To access content of all volumes of Swainsona and the Journal of the Adelaide Botanic Gardens since Vol. 1 (1976), please visit the journal’s web-site at flora.sa.gov.au/swainsona or the Swainsona back-up site.

New journal articles: August 2021

The State Herbarium of South Australia published three articles in Vol. 35 of its journal Swainsona online, today, 16 August 2021.

(1) S. Dema, I.R.H. Telford, R.L. Andrew, D.J. Duval & J.J. Bruhl, Phebalium calcicola (Rutaceae: Boronieae): a species described as new, restricted to south-eastern South Australia, is proposed as Critically Endangered. (7.7mb PDF).

The authors describe a new species of Phebalium, which is only known from a small population near Mount Gambier.

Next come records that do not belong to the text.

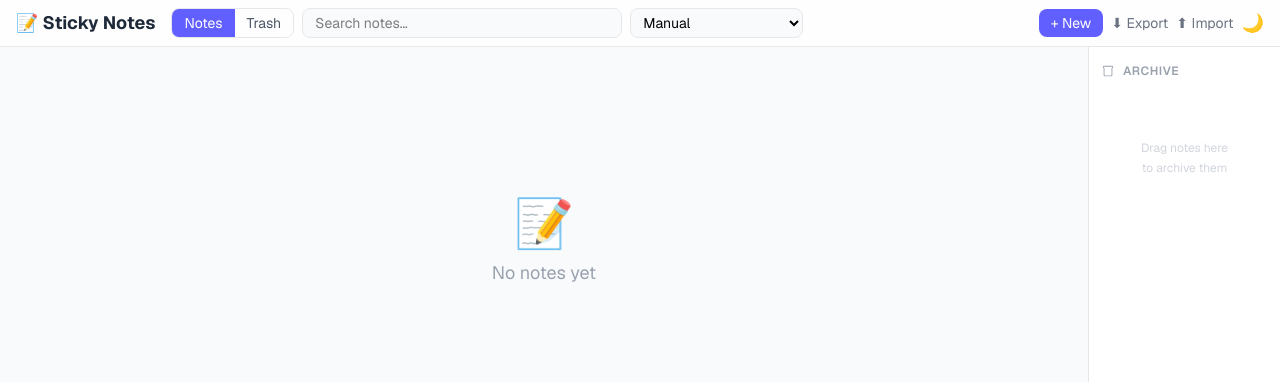
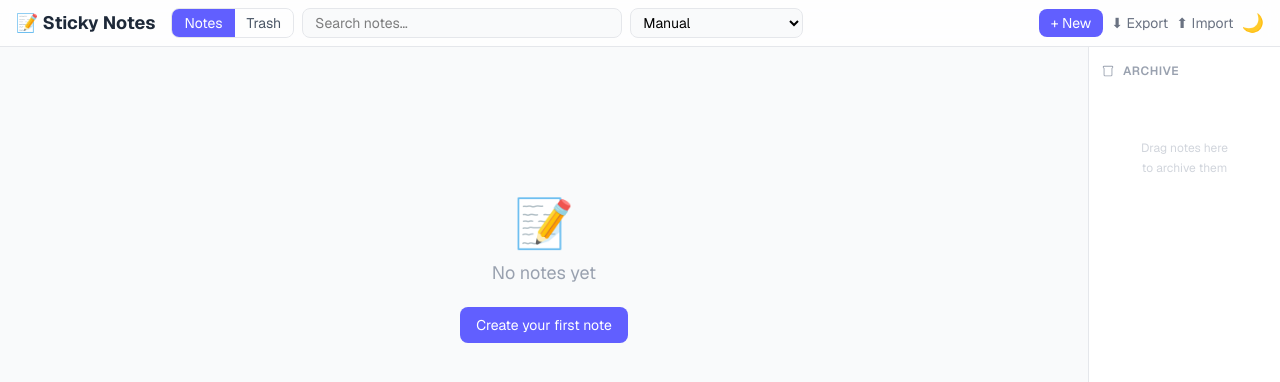
Before and after one commit to cest-pas-faux/sticky-notes, a Next.js app: page / in a window 1280 px wide. Shown: the top 382 px of the page. Built offline with nearby package versions, Linux system fonts and the light colour scheme.

Commit message:
Fix dual useNotes instances causing stale state between toolbar and grid

```diff
--- a/app/page.tsx
+++ b/app/page.tsx
@@ -25,121 +25,13 @@ import { TrashCard } from "@/components/TrashCard";
 import { SettingsPanel } from "@/components/SettingsPanel";
 import type { View } from "@/types";
 
-
-function NotesView() {
-  const {
-    notes,
-    sortOrder,
-    archiveNote,
-    unarchiveNote,
-    updateNote,
-    deleteNote,
-    togglePin,
-    setNoteColor,
-    addTag,
-    removeTag,
-    reorderNotes,
-  } = useNotes();
-
-  const [dragIds, setDragIds] = useState<string[] | null>(null);
-  const [activeId, setActiveId] = useState<string | null>(null);
-  const isDndDisabled = sortOrder !== "manual";
-
-  const sensors = useSensors(
-    useSensor(PointerSensor, { activationConstraint: { distance: 8 } }),
-    useSensor(KeyboardSensor, { coordinateGetter: sortableKeyboardCoordinates }),
-  );
-
-  const { setNodeRef: setGridRef } = useDroppable({ id: "grid-zone" });
-
-  const activeNotes = notes.filter((n) => !n.trashedAt && !n.archived);
-  const archivedNotes = notes.filter((n) => !n.trashedAt && !!n.archived);
-
-  const draggingNote = activeId ? notes.find((n) => n.id === activeId) : null;
-  const draggingFromGrid = !!draggingNote && !draggingNote.archived;
-
-  const sortedActive = sortNotes(activeNotes, sortOrder);
-  const orderedNotes = dragIds
-    ? (dragIds.map((id) => sortedActive.find((n) => n.id === id)).filter(Boolean) as typeof sortedActive)
-    : sortedActive;
-
-  const cardProps = { onUpdate: updateNote, onDelete: deleteNote, onTogglePin: togglePin, onSetColor: setNoteColor, onAddTag: addTag, onRemoveTag: removeTag };
-
-  function handleDragStart({ active }: DragStartEvent) {
-    const id = String(active.id);
-    setActiveId(id);
-    const note = notes.find((n) => n.id === id);
-    if (note && !note.archived && !isDndDisabled) {
-      setDragIds(sortedActive.map((n) => n.id));
-    }
-  }
-
-  function handleDragOver({ active, over }: DragOverEvent) {
-    if (!over || isDndDisabled || over.id === "archive-zone") return;
-    const note = notes.find((n) => n.id === String(active.id));
-    if (!note?.archived) {
-      setDragIds((prev) => {
-        if (!prev) return prev;
-        const oldIdx = prev.indexOf(String(active.id));
-        const newIdx = prev.indexOf(String(over.id));
-        if (oldIdx === -1 || newIdx === -1) return prev;
-        return arrayMove(prev, oldIdx, newIdx);
-      });
-    }
-  }
-
-  function handleDragEnd({ active, over }: DragEndEvent) {
-    const id = String(active.id);
-    const note = notes.find((n) => n.id === id);
-    if (note && over) {
-      const overId = String(over.id);
-      if (overId === "archive-zone" && !note.archived) {
-        archiveNote(id);
-      } else if (note.archived && overId !== "archive-zone") {
-        // dropped on grid-zone or any grid card → unarchive
-        unarchiveNote(id);
-      } else if (!note.archived && dragIds && !isDndDisabled) {
-        reorderNotes(dragIds);
-      }
-    }
-    setActiveId(null);
-    setDragIds(null);
-  }
-
-  function handleDragCancel() {
-    setActiveId(null);
-    setDragIds(null);
-  }
-
+// Separate component so useDroppable runs inside DndContext
+function GridZone({ children }: { children: React.ReactNode }) {
+  const { setNodeRef } = useDroppable({ id: "grid-zone" });
   return (
-    <DndContext
-      sensors={sensors}
-      collisionDetection={(args) => pointerWithin(args).length ? pointerWithin(args) : closestCenter(args)}
-      onDragStart={handleDragStart}
-      onDragOver={handleDragOver}
-      onDragEnd={handleDragEnd}
-      onDragCancel={handleDragCancel}
-    >
-      <div className="flex flex-1 min-h-0">
-        {/* Main grid — also a drop target so archived items can be dropped anywhere here */}
-        <main ref={setGridRef} className="flex-1 px-4 py-6 min-w-0">
-          {orderedNotes.length === 0 ? (
-            <div className="flex flex-col items-center justify-center py-32 text-gray-400 dark:text-gray-500 gap-3">
-              <span className="text-5xl">📝</span>
-              <p className="text-lg">No notes yet</p>
-            </div>
-          ) : (
-            <NotesGrid notes={orderedNotes} {...cardProps} />
-          )}
-        </main>
-
-        {/* Archive panel — right side */}
-        <ArchivePanel
-          notes={archivedNotes}
-          draggingFromGrid={draggingFromGrid}
-        />
-      </div>
-    </DndContext>
+    <main ref={setNodeRef} className="flex-1 px-4 py-6 min-w-0">
+      {children}
+    </main>
   );
 }
 
@@ -155,6 +47,8 @@ export default function Home() {
     restoreNote,
     hardDeleteNote,
     emptyTrash,
+    archiveNote,
+    unarchiveNote,
     setNoteColor,
     togglePin,
     addTag,
@@ -169,11 +63,29 @@ export default function Home() {
   const { dark, toggle: toggleDark } = useDarkMode();
   const [view, setView] = useState<View>("notes");
   const [search, setSearch] = useState("");
+  const [dragIds, setDragIds] = useState<string[] | null>(null);
+  const [activeId, setActiveId] = useState<string | null>(null);
   const importRef = useRef<HTMLInputElement>(null);
 
+  const sensors = useSensors(
+    useSensor(PointerSensor, { activationConstraint: { distance: 8 } }),
+    useSensor(KeyboardSensor, { coordinateGetter: sortableKeyboardCoordinates }),
+  );
+
+  const isDndDisabled = sortOrder !== "manual" || !!search;
+
   const activeNotes = notes.filter((n) => !n.trashedAt && !n.archived);
+  const archivedNotes = notes.filter((n) => !n.trashedAt && !!n.archived);
   const trashNotes = notes.filter((n) => !!n.trashedAt);
-  const displayNotes = filterNotes(sortNotes(activeNotes, sortOrder), search);
+
+  const draggingNote = activeId ? notes.find((n) => n.id === activeId) : null;
+  const draggingFromGrid = !!draggingNote && !draggingNote.archived;
+
+  const sortedActive = sortNotes(activeNotes, sortOrder);
+  const orderedNotes = dragIds
+    ? (dragIds.map((id) => sortedActive.find((n) => n.id === id)).filter(Boolean) as typeof sortedActive)
+    : sortedActive;
+  const displayNotes = filterNotes(orderedNotes, search);
 
   const handleNewNote = useCallback(() => {
     setView("notes");
@@ -203,6 +115,53 @@ export default function Home() {
     e.target.value = "";
   };
 
+  function handleDragStart({ active }: DragStartEvent) {
+    const id = String(active.id);
+    setActiveId(id);
+    const note = notes.find((n) => n.id === id);
+    if (note && !note.archived && !isDndDisabled) {
+      setDragIds(sortedActive.map((n) => n.id));
+    }
+  }
+
+  function handleDragOver({ active, over }: DragOverEvent) {
+    if (!over || isDndDisabled) return;
+    const overId = String(over.id);
+    if (overId === "archive-zone" || overId === "grid-zone") return;
+    const note = notes.find((n) => n.id === String(active.id));
+    if (!note?.archived) {
+      setDragIds((prev) => {
+        if (!prev) return prev;
+        const oldIdx = prev.indexOf(String(active.id));
+        const newIdx = prev.indexOf(overId);
+        if (oldIdx === -1 || newIdx === -1) return prev;
+        return arrayMove(prev, oldIdx, newIdx);
+      });
+    }
+  }
+
+  function handleDragEnd({ active, over }: DragEndEvent) {
+    const id = String(active.id);
+    const note = notes.find((n) => n.id === id);
+    if (note && over) {
+      const overId = String(over.id);
+      if (overId === "archive-zone" && !note.archived) {
+        archiveNote(id);
+      } else if (note.archived && overId !== "archive-zone") {
+        unarchiveNote(id);
+      } else if (!note.archived && dragIds && !isDndDisabled) {
+        reorderNotes(dragIds);
+      }
+    }
+    setActiveId(null);
+    setDragIds(null);
+  }
+
+  function handleDragCancel() {
+    setActiveId(null);
+    setDragIds(null);
+  }
+
   if (!hydrated) {
     return (
       <div className="min-h-screen flex items-center justify-center bg-white dark:bg-gray-900">
@@ -210,6 +169,15 @@ export default function Home() {
       </div>
     );
   }
+
+  const cardProps = {
+    onUpdate: updateNote,
+    onDelete: deleteNote,
+    onTogglePin: togglePin,
+    onSetColor: setNoteColor,
+    onAddTag: addTag,
+    onRemoveTag: removeTag,
+  };
 
   return (
     <div className="min-h-screen bg-gray-50 dark:bg-gray-900 transition-colors flex flex-col">
@@ -240,7 +208,43 @@ export default function Home() {
       )}
 
       {view === "notes" ? (
-        <NotesView />
+        <DndContext
+          sensors={sensors}
+          collisionDetection={(args) => pointerWithin(args).length ? pointerWithin(args) : closestCenter(args)}
+          onDragStart={handleDragStart}
+          onDragOver={handleDragOver}
+          onDragEnd={handleDragEnd}
+          onDragCancel={handleDragCancel}
+        >
+          <div className="flex flex-1">
+            <GridZone>
+              {displayNotes.length === 0 ? (
+                <div className="flex flex-col items-center justify-center py-32 text-gray-400 dark:text-gray-500 gap-3">
+                  <span className="text-5xl">📝</span>
+                  {search ? (
+                    <p>No notes match &ldquo;{search}&rdquo;</p>
+                  ) : archivedNotes.length > 0 ? (
+                    <p>All notes are archived</p>
+                  ) : (
+                    <>
+                      <p className="text-lg">No notes yet</p>
+                      <button
+                        onClick={handleNewNote}
+                        className="mt-2 bg-indigo-500 hover:bg-indigo-600 text-white px-4 py-2 rounded-lg text-sm transition-colors"
+                      >
+                        Create your first note
+                      </button>
+                    </>
+                  )}
+                </div>
+              ) : (
+                <NotesGrid notes={displayNotes} {...cardProps} />
+              )}
+            </GridZone>
+
+            <ArchivePanel notes={archivedNotes} draggingFromGrid={draggingFromGrid} />
+          </div>
+        </DndContext>
       ) : (
         <main className="max-w-screen-xl mx-auto px-4 py-6 w-full">
           {trashNotes.length === 0 ? (
```
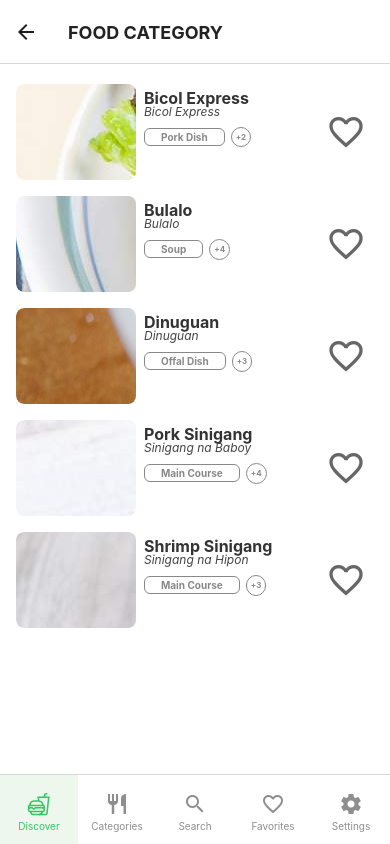
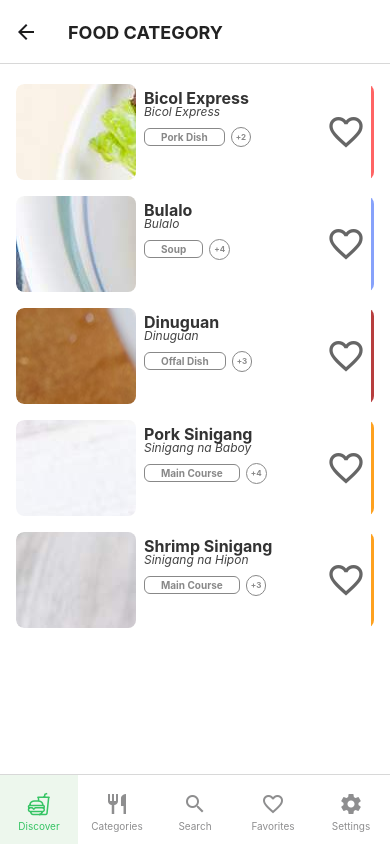
Before and after one commit to godkingjay/Authentic-Pinoy-Recipes-App, a React Native app: screen /FoodCategory in a window 390 px wide. Built offline with nearby package versions, Linux system fonts and the light colour scheme.

Commit message:
ADD: Cards | Food Cards [UPDATE]

```diff
--- a/assets/component/foodCard.js
+++ b/assets/component/foodCard.js
@@ -1,18 +1,32 @@
 import React from 'react';
 import { useState } from 'react';
 import { Image, StyleSheet, TouchableOpacity } from 'react-native';
-import { ScrollView } from 'react-native';
 import { Text } from 'react-native';
 import { View } from 'react-native';
+import foodCategory from '../FoodsDB/foodCategories';
 import FavoriteButton from './favoriteButton';
 
 export default function FoodCard({ navigation, route, food }) {
+
+  const [foodColor, setFoodColor] = useState(() => {
+    let result = foodCategory.filter(({ name }) => name == food.type[0])[0];
+    return result != null ? result.color != null ? result.color : `#FEA11F` : `#FEA11F`;
+  });
+
   return(
     <View style={ styles.cardWrapper }>
       <TouchableOpacity activeOpacity={ 0.8 } style={ styles.cardContainer } onPress={() => navigation.navigate("FoodView", food)}>
         <View style={ styles.cardImageContainer }>
           <Image style={ styles.cardImage } source={ food.image }/>
         </View>
+        <View
+          style={[
+            styles.cardFoodColor,
+            {
+              borderColor: foodColor,
+            }
+          ]}
+        ></View>
         <View style={ styles.cardDetailsContainer }>
           <Text style={{ color: '#333', fontWeight: 'bold', fontSize: 16 }}>{ food.name }</Text>
           <Text style={{ color: '#444', fontStyle: 'italic', fontSize: 12, marginTop: -4 }}>{ food.tagalog }</Text>
@@ -63,6 +77,12 @@ const styles = StyleSheet.create({
     aspectRatio: 5/4,
     resizeMode: 'cover',
   },
+  cardFoodColor: {
+    position: 'absolute',
+    height: '100%',
+    width: '100%',
+    borderRightWidth: 3,
+  },
   cardDetailsContainer: {
     paddingVertical: 4,
     paddingHorizontal: 8,
```
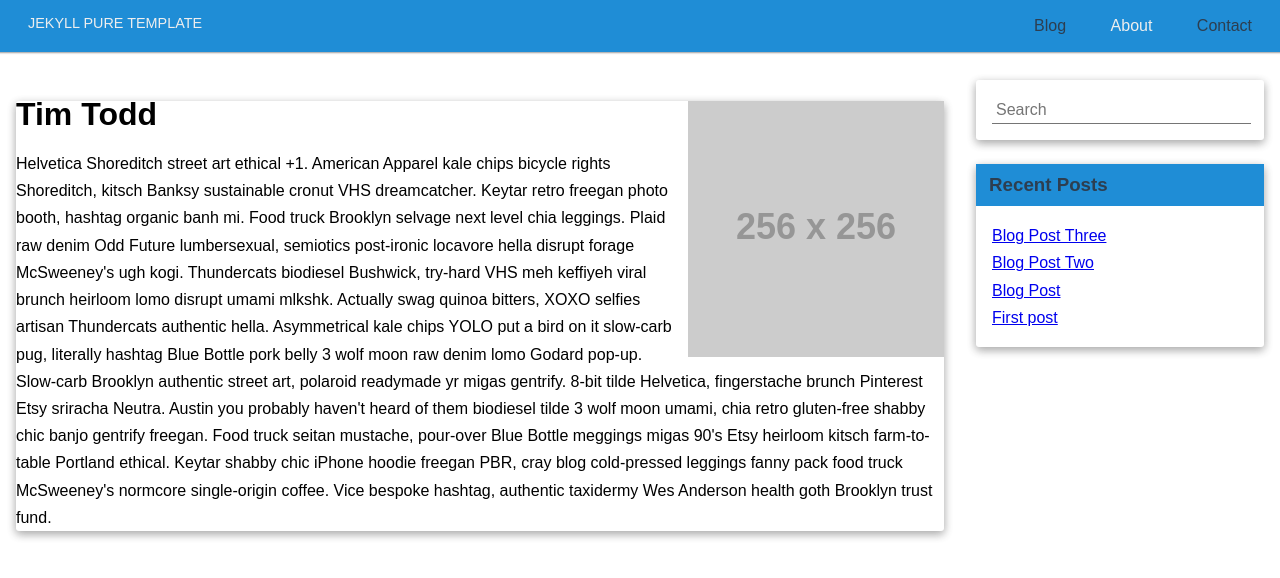
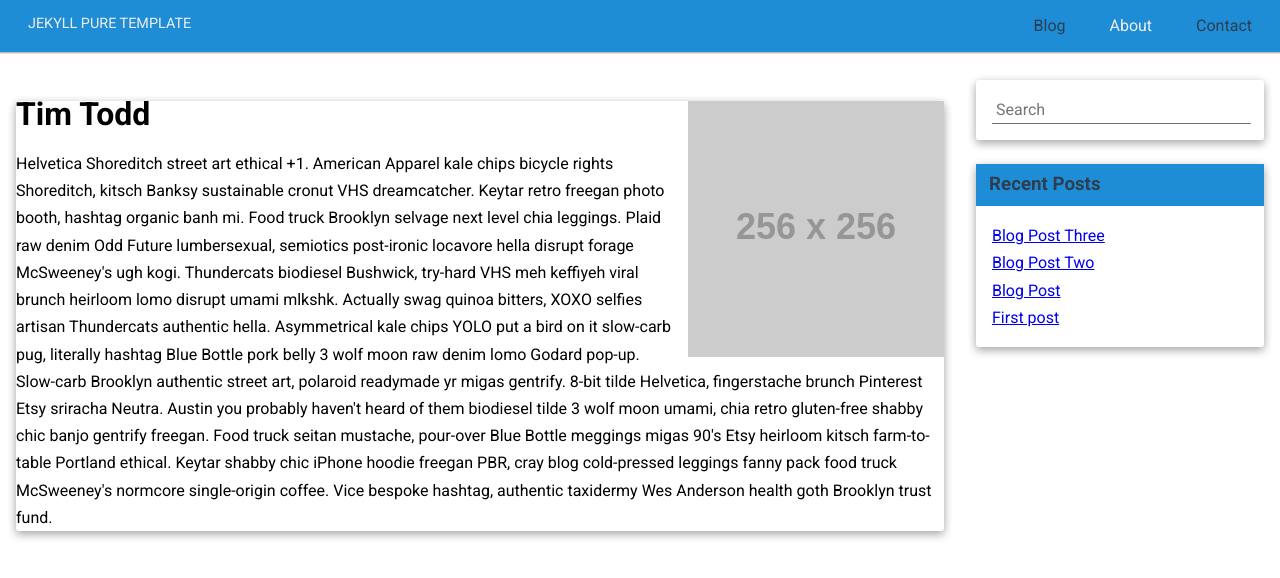
Before and after one commit to lkorth/pure-layout, a Jekyll site: the page built from about/index.html, in a window 1280 px wide. Shown: the top 578 px of the page. Built offline with Jekyll 4.4.1, drawn with Linux system fonts in a browser that asks for light colours.

Commit message:
Switch font to Roboto

```diff
--- a/_includes/header.html
+++ b/_includes/header.html
@@ -4,6 +4,7 @@
     <meta charset="utf-8">
     <meta name="viewport" content="width=device-width, initial-scale=1">
 
+    <link rel="stylesheet" href='http://fonts.googleapis.com/css?family=Roboto:400,700'>
     <link rel="stylesheet" href="{{ site.root }}/css/pure-base.css">
     <link rel="stylesheet" href="{{ site.root }}/css/pure-grids.css">
     <link rel="stylesheet" href="{{ site.root }}/css/pure-grids-responsive.css">
--- a/css/main.css
+++ b/css/main.css
@@ -1,4 +1,14 @@
 /* Elements */
+
+/*
+ * When setting the primary font stack, apply it to the Pure grid units along
+ * with `html`, `button`, `input`, `select`, and `textarea`. Pure Grids use
+ * specific font stacks to ensure the greatest OS/browser compatibility.
+ */
+html, button, input, select, textarea,
+.pure-g [class *= "pure-u"] {
+  font-family: 'Roboto', sans-serif;
+}
 
 body {
   line-height: 1.7em;
```
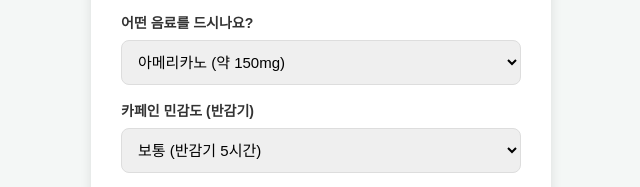
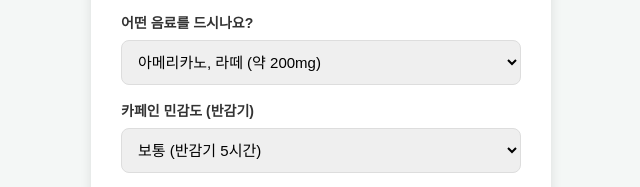
Before and after one commit to sdhsgwe/caffeine-calc, a plain HTML site: page index.html in a window 1280 px wide. Shown: the part 247-434 px from the top of the page, 319-959 px from the left. Drawn offline with Linux system fonts and the light colour scheme.

Commit message:
Update index.html

```diff
--- a/index.html
+++ b/index.html
@@ -82,10 +82,10 @@
 
     <label for="caffeineAmt">어떤 음료를 드시나요?</label>
     <select id="caffeineAmt">
-        <option value="150">아메리카노 (약 150mg)</option>
+        <option value="150">아메리카노, 라떼 (약 200mg)</option>
         <option value="100">에너지 드링크 (약 100mg)</option>
-        <option value="75">에스프레소 1샷 (약 75mg)</option>
-        <option value="30">믹스커피 (약 30mg)</option>
+        <option value="75">캔커피 (약 90mg)</option>
+        <option value="30">믹스커피 (약 50mg)</option>
     </select>
 
     <label for="sensitivity">카페인 민감도 (반감기)</label>
```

The species is described and illustrated in detail, and compared with its closest relatives. It grows on shallow soil over limestone, hence the name is derived from the Latin calx (limestone) and cola (dweller).

Phebalium calcicola, a new species for South Australia. Photo: D.J. Duval.

(2) T.A. Hammer & R.W. Davis, Ptilotus crinitus (Amaranthaceae), a new species from Western Australia’s Kimberley region. (1.1mb PDF).

Ptilotus crinitus, part of the type specimen. Photo: PERTH.

This new species from northern Western Australia is only known from one collection in a remote coastal area in the northern Kimberley. This study evaluates the morphology of this specimen and concludes that it warrants recognition at species rank. Its closest relatives are Phebalium distans and P. capensis.

(3) R.W.Davis, J. Palmer & T.A. Hammer, Gomphrena axillaris and G. longistyla (Amaranthaceae), new species of Gomphrena from central and northern Australia. (1.7mb PDF).

Gomphrena is one of the largest genera in Amaranthaceae. In this paper, several phrase names and manuscript names from northern and central Australia (WA, NT & Qld) are evaluated. As a result, two new species are described.

To access content of all volumes of Swainsona and the Journal of the Adelaide Botanic Gardens since Vol. 1 (1976), please visit the journal’s web-site at flora.sa.gov.au/swainsona or the Swainsona back-up site.